I possess but two photographs of my great-grandfather Herbert Clifford. One was taken in 1904 when, as a 13-year old boy from London’s East End, he was taken into care by Dr. Barnardo. The second was taken in 1910, shortly after he married my great-grandmother, the farmers daughter, in a small town just outside Ottawa, Ontario. Herbert joined the 14th Battalion (The Royal Montreal Regiment) in August 1914 and sailed to England with the First Canadian Contingent where he spent a very cold and wet winter on Salisbury Plain. He first experienced life in the trenches near Fleurbaix in early March 1915. By mid-April he was stationed near St. Julien in the Ypres Salient. On April 22nd he was shot and captured while scouting the enemy during the opening hours of the Second Battle of Ypres. Herbert spent nearly four years as a Prisoner of War and did not gain his freedom until Dec. 28, 1918. Herbert returned to Canada in September 1919 but disappeared in January 1920 (read about my quest to solve the mystery surrounding my great-grandfather’s disappearance).

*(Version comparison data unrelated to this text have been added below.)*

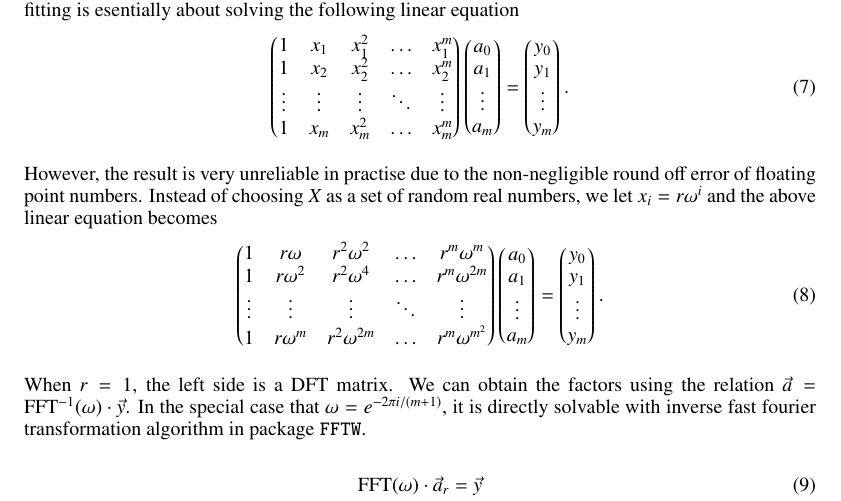
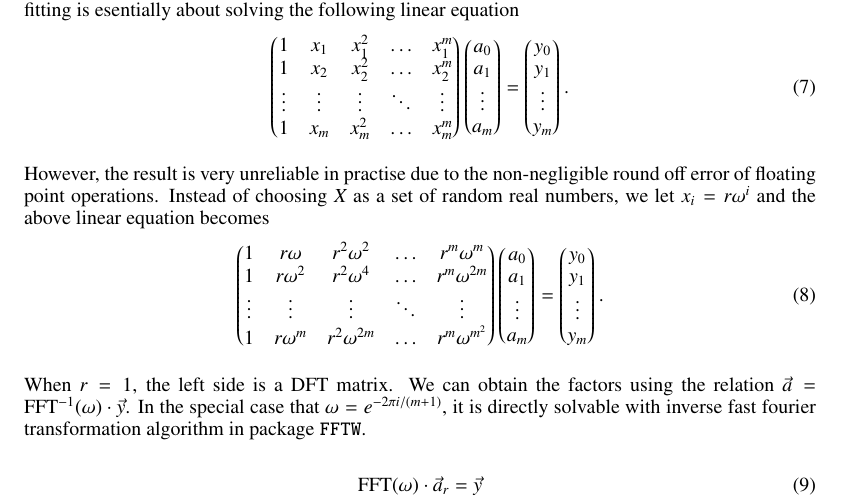
Before and after one commit to GiggleLiu/NoteOnTropicalMIS, a LaTeX paper (paper/paper.tex): part of page 3 of 11, cut so that both start at the same text. Compiled offline with pdfLaTeX.

Commit message:
fix all configurations

```diff
--- a/paper/paper.tex
+++ b/paper/paper.tex
@@ -317,7 +317,7 @@ y_0 \\ y_1 \\ \vdots \\ y_m
 \end{matrix}\right).
 \end{align}
 
-However, the result is very unreliable in practise due to the non-negligible round off error of floating point numbers.
+However, the result is very unreliable in practise due to the non-negligible round off error of floating point operations.
 Instead of choosing $X$ as a set of random real numbers, we let $x_i = r\omega^i$ and the above linear equation becomes
 \begin{align}
 \left(\begin{matrix}
```
Also changed, not shown: paper/paper.pdf, 4 other files.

I’ve been searching for a photo of Herbert in uniform for many many years but I’ve had no luck. I’m a great admirer of Tim Fox-Godden‘s drawings and an avid follower of his illustrating the Great War blog. So much so that I recently commissioned him to draw Herbert for me. Within the space of a couple of weeks I received both a preliminary sketch (above) and a larger drawing of Herbert in a trench (below). Tim’s done a wonderful job and I’m very much looking forward to hanging both pieces on the wall next to my desk. I confess I’ve purchased a third drawing and may need more wall space before long!